- _WHAT IS EXPECTED_
Return the full listing word for word, but drop every picture from it.

- _DATA EXTRACTS_
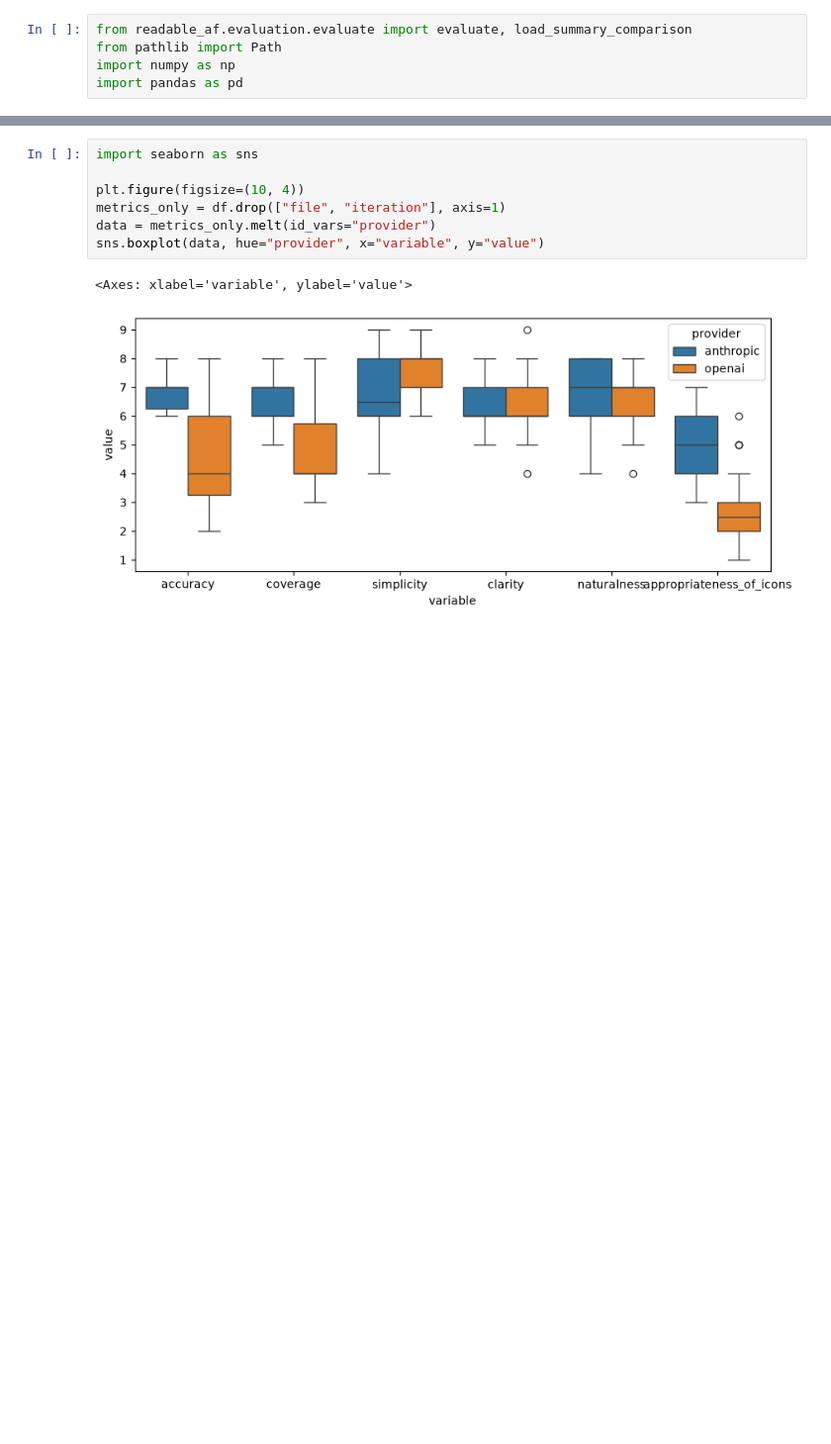
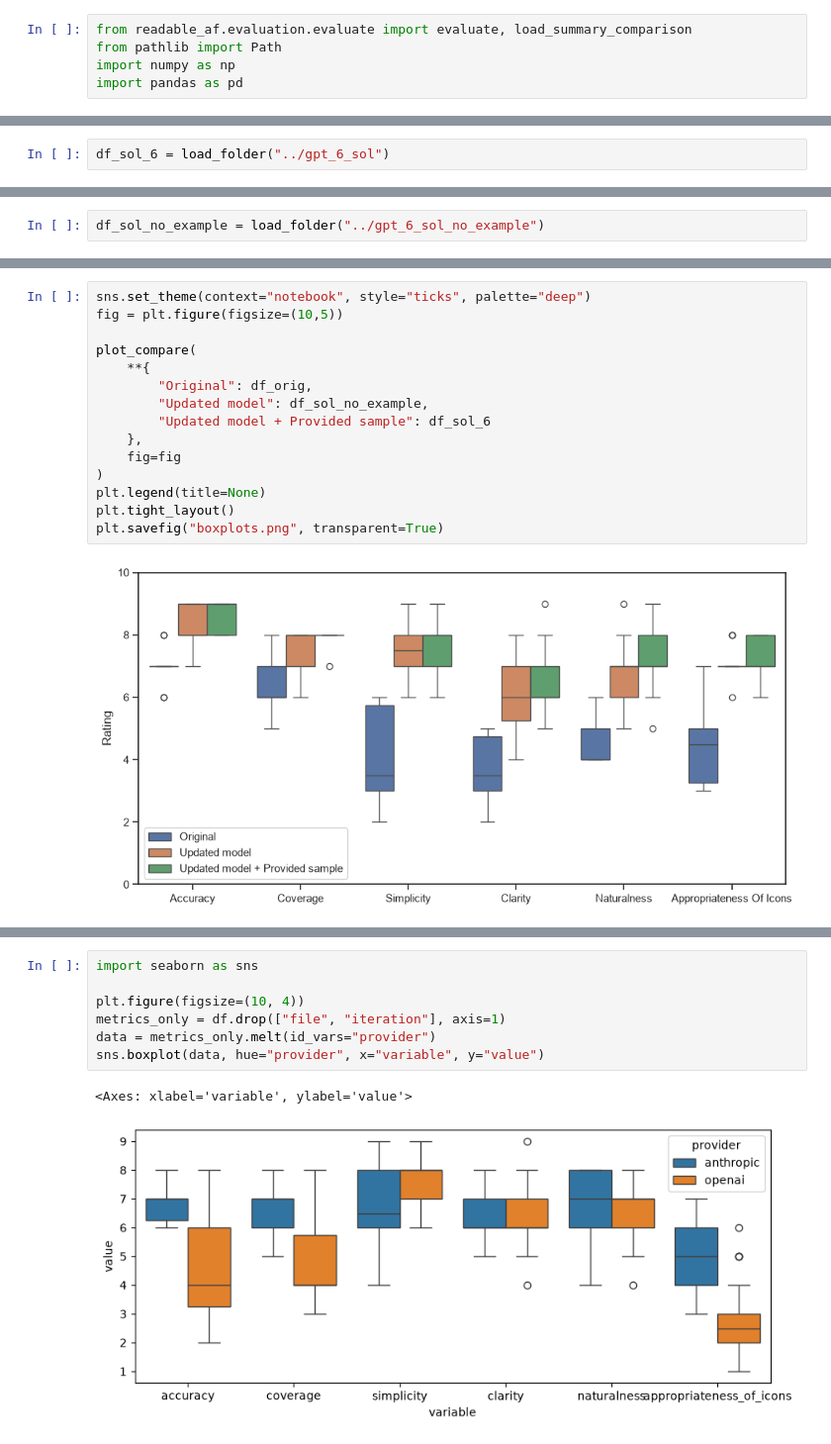
Before and after one commit to isaac-ped/aphasiaFriendly, a Jupyter notebook: analysis/analyze_evaluations.ipynb, the cells around one changed output, grey strips where cells are left out. Shown at 99% size. Drawn from its saved outputs; the diff is of its cells as text; blank space fills up the shorter version.

```diff
--- a/analysis/analyze_evaluations.ipynb
+++ b/analysis/analyze_evaluations.ipynb
@@ -66,0 +136,2 @@ df
+# %%
+df_sol_6 = load_folder("../gpt_6_sol")
@@ -66,0 +186,2 @@ df
+# %%
+df_sol_no_example = load_folder("../gpt_6_sol_no_example")
@@ -66,0 +222,17 @@ df
+# %%
+sns.set_theme(context="notebook", style="ticks", palette="deep")
+fig = plt.figure(figsize=(10,5))
+
+plot_compare(
+    **{
+        "Original": df_orig,
+        "Updated model": df_sol_no_example,
+        "Updated model + Provided sample": df_sol_6
+    },
+    fig=fig
+)
+plt.legend(title=None)
+plt.tight_layout()
+plt.savefig("boxplots.png", transparent=True)
+# %% [output]
+[figure, added]
```
Also changed, not shown: parts of 32 cells of this notebook, 8 other files.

- _PROBLEM SOLUTION_
Before and after one commit to isaac-ped/aphasiaFriendly, a Jupyter notebook: analysis/analyze_evaluations.ipynb, the cells around one changed output, grey strips where cells are left out. Shown at 99% size. Drawn from its saved outputs; the diff is of its cells as text; blank space fills up the shorter version.

```diff
--- a/analysis/analyze_evaluations.ipynb
+++ b/analysis/analyze_evaluations.ipynb
@@ -66,0 +136,2 @@ df
+# %%
+df_sol_6 = load_folder("../gpt_6_sol")
@@ -66,0 +186,2 @@ df
+# %%
+df_sol_no_example = load_folder("../gpt_6_sol_no_example")
@@ -66,0 +222,17 @@ df
+# %%
+sns.set_theme(context="notebook", style="ticks", palette="deep")
+fig = plt.figure(figsize=(10,5))
+
+plot_compare(
+    **{
+        "Original": df_orig,
+        "Updated model": df_sol_no_example,
+        "Updated model + Provided sample": df_sol_6
+    },
+    fig=fig
+)
+plt.legend(title=None)
+plt.tight_layout()
+plt.savefig("boxplots.png", transparent=True)
+# %% [output]
+[figure, added]
```
Also changed, not shown: parts of 32 cells of this notebook, 8 other files.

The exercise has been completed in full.